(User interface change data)
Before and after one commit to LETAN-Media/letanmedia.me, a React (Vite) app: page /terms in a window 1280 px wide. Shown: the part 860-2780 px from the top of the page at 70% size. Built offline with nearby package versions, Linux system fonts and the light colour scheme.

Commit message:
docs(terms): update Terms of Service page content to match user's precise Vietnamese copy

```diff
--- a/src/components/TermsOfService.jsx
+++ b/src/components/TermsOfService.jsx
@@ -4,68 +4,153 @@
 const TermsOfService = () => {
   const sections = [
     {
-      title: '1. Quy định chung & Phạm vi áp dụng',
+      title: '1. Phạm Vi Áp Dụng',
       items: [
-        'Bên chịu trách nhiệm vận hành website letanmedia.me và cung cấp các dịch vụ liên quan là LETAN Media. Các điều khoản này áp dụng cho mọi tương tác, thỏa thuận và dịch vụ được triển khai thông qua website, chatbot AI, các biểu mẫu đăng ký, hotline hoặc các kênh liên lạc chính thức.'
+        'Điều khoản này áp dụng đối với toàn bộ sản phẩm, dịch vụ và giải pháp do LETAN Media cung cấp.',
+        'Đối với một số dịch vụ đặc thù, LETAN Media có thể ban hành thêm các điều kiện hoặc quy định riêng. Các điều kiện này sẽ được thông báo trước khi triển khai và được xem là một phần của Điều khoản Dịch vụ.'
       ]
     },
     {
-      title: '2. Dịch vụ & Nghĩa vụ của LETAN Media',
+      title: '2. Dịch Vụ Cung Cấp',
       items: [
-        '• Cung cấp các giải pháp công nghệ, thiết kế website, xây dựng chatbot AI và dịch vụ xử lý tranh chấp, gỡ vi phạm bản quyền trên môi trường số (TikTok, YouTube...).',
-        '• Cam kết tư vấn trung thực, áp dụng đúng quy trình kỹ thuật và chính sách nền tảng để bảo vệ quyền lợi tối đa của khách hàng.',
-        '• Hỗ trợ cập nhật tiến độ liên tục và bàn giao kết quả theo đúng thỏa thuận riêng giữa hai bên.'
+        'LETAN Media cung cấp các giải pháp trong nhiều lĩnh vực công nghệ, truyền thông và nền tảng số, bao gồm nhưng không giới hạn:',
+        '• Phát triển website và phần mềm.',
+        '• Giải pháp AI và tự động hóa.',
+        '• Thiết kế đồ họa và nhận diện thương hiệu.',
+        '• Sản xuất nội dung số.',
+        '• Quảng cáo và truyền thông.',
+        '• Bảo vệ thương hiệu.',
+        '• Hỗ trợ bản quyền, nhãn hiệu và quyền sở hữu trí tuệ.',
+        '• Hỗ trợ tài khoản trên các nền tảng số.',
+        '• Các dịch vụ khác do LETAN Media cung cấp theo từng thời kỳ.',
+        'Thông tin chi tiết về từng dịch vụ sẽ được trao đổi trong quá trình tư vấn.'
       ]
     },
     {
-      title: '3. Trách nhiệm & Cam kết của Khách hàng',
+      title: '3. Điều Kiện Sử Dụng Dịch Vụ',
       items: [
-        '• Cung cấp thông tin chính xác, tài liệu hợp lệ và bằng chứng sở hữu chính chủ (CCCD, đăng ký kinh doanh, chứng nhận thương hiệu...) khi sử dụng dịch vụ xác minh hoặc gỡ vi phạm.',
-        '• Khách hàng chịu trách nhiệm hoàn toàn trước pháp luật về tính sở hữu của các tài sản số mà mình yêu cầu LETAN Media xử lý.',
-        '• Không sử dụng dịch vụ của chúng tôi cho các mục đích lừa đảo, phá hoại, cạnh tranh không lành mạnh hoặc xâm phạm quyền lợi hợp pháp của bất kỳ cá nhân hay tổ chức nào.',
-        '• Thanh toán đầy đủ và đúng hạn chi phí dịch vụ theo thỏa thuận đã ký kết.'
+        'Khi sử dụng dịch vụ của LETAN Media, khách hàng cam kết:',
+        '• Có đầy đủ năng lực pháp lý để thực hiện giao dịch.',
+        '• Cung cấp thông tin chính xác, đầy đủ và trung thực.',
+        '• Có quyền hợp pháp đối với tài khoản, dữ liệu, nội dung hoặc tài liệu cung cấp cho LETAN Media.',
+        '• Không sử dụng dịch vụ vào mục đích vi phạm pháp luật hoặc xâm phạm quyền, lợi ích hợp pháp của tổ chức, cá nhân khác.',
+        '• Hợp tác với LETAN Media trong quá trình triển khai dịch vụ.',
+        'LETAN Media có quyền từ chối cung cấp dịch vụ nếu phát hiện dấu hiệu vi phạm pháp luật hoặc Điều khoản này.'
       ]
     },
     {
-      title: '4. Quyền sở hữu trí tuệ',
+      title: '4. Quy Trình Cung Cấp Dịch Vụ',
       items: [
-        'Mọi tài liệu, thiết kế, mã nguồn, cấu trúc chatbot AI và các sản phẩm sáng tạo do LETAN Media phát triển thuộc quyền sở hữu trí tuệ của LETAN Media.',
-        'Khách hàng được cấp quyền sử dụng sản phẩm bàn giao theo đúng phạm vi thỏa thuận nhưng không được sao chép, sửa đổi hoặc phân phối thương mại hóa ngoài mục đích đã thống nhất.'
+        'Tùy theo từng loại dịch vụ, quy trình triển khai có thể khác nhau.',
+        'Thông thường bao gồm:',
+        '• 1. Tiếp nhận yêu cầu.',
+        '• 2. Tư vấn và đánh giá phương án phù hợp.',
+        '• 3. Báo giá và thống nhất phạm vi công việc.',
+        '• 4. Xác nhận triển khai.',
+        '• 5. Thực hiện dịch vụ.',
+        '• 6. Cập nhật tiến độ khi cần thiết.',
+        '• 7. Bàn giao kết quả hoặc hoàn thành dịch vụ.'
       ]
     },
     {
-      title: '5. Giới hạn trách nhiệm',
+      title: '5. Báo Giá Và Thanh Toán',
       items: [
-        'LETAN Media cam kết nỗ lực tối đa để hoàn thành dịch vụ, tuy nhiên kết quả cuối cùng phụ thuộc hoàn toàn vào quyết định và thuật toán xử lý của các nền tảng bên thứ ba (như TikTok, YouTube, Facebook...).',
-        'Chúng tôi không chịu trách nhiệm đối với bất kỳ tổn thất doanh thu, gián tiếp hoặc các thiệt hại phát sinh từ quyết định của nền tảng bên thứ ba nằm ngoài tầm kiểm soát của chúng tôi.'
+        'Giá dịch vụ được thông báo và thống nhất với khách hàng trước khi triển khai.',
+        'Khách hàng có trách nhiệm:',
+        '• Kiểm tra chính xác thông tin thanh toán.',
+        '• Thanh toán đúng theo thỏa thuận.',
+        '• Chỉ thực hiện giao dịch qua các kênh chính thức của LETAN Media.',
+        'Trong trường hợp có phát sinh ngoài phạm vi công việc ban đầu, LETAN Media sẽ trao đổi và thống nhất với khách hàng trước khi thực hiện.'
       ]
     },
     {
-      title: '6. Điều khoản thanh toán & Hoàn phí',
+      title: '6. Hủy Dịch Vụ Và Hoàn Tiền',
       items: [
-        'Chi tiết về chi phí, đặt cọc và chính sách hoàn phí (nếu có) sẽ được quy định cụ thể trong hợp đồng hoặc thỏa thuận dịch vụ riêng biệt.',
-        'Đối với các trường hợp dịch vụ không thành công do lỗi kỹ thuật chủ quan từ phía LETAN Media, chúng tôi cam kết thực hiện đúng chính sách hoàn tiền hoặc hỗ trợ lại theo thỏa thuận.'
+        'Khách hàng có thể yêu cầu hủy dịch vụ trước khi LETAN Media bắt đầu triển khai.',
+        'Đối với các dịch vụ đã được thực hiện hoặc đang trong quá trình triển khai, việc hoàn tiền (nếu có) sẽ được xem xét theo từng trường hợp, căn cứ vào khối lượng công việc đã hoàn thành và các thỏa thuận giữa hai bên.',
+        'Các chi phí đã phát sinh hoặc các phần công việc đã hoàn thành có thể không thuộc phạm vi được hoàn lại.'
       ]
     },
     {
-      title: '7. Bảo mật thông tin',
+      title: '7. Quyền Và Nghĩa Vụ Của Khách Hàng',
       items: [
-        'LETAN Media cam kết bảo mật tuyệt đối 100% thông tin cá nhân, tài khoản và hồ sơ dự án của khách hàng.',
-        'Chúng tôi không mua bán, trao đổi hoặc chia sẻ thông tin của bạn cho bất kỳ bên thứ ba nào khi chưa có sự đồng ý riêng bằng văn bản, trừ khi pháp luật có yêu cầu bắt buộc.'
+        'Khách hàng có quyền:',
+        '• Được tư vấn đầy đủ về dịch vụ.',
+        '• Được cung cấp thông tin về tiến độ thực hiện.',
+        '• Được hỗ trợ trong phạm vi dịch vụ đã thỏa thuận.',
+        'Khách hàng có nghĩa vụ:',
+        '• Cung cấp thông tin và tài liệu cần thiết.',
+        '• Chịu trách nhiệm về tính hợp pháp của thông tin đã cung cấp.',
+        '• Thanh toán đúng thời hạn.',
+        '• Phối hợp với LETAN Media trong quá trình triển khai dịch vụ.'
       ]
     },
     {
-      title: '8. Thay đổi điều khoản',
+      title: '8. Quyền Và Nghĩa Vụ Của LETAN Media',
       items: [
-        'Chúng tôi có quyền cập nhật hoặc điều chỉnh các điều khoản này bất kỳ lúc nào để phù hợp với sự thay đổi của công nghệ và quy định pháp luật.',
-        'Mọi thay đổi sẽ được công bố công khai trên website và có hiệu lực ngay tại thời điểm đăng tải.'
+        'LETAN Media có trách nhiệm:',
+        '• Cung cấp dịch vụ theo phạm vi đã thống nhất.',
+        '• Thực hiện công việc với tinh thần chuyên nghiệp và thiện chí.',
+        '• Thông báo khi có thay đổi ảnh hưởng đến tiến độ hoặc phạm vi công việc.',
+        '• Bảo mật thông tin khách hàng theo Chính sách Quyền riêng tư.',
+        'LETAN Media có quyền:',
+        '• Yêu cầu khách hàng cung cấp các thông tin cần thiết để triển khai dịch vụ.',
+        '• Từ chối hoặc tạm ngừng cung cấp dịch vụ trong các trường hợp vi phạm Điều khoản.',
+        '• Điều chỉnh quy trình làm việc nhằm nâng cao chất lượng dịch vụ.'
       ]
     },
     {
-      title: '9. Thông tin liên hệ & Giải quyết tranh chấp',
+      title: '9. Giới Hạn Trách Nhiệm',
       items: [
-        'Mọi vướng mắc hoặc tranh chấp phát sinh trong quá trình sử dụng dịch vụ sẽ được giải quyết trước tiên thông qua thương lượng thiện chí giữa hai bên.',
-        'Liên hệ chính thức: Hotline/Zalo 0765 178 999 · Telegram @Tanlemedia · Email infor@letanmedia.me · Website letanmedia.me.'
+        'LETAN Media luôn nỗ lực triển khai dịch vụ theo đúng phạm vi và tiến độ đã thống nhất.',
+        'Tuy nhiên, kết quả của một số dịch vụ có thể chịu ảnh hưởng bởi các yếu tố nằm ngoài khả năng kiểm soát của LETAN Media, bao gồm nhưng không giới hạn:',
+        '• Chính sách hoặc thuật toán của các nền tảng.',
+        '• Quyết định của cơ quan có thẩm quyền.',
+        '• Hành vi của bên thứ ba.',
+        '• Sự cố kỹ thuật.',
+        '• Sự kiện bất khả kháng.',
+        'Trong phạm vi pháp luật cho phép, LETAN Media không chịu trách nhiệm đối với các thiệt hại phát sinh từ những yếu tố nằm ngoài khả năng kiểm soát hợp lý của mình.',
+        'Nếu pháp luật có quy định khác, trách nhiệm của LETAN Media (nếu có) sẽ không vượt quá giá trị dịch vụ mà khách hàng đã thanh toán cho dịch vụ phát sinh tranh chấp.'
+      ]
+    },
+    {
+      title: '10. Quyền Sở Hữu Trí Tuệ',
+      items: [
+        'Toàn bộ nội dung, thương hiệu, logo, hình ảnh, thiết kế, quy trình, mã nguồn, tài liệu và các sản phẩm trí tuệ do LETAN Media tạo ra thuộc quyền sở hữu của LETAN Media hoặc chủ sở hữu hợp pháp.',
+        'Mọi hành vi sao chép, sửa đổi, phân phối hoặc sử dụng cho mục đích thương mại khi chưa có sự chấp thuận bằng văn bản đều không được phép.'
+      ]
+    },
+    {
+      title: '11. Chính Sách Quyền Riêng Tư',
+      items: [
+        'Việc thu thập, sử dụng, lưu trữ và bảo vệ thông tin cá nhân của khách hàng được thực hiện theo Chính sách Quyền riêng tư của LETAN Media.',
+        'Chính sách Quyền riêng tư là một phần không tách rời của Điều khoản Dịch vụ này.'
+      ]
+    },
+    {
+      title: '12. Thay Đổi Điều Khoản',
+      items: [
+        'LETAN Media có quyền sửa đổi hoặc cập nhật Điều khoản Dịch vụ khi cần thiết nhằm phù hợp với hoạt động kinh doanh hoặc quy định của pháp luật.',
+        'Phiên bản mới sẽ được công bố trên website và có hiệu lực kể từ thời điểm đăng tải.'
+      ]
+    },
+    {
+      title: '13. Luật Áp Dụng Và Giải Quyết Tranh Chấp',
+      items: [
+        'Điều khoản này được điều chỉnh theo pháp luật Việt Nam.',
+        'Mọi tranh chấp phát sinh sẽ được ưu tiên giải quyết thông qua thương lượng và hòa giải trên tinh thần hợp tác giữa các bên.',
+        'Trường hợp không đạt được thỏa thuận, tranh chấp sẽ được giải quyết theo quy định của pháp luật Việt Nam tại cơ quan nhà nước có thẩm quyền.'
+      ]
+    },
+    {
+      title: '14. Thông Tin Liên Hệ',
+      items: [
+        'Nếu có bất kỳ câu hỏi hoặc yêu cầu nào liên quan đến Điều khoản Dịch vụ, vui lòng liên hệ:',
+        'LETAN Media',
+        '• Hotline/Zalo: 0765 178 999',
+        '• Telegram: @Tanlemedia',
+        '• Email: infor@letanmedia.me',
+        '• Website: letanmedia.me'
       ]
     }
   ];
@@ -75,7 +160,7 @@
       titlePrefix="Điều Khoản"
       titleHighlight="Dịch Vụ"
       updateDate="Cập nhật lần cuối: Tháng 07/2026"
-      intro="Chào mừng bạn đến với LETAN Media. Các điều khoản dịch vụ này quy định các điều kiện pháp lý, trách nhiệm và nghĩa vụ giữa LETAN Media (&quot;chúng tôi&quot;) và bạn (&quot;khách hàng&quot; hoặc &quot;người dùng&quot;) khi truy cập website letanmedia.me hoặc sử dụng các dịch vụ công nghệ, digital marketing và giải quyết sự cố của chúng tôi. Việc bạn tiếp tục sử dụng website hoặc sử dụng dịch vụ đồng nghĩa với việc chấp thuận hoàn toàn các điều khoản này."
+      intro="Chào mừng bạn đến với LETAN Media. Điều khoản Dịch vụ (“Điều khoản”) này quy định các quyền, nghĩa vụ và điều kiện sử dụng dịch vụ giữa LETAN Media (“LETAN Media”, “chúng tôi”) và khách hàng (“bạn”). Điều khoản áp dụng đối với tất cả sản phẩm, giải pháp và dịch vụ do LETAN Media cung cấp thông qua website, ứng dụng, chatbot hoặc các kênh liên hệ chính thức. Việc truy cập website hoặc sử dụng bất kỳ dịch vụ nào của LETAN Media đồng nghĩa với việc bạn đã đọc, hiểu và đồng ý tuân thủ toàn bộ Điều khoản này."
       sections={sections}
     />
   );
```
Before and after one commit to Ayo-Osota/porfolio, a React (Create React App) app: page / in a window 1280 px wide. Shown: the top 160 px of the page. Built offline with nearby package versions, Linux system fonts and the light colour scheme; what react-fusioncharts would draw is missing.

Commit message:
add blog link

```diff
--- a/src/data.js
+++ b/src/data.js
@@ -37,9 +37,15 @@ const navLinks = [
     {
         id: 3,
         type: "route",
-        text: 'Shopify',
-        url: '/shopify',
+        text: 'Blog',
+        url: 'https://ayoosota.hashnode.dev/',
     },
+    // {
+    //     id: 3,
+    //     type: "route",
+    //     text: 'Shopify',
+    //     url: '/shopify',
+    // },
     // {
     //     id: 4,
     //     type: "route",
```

→ **Assignment**
Whenever a line of the entries contains the string "chỉnh", copy that line.

→ **Problem solution**
-        'Chúng tôi có quyền cập nhật hoặc điều chỉnh các điều khoản này bất kỳ lúc nào để phù hợp với sự thay đổi của công nghệ và quy định pháp luật.',
+        '• Điều chỉnh quy trình làm việc nhằm nâng cao chất lượng dịch vụ.'
+        'Điều khoản này được điều chỉnh theo pháp luật Việt Nam.',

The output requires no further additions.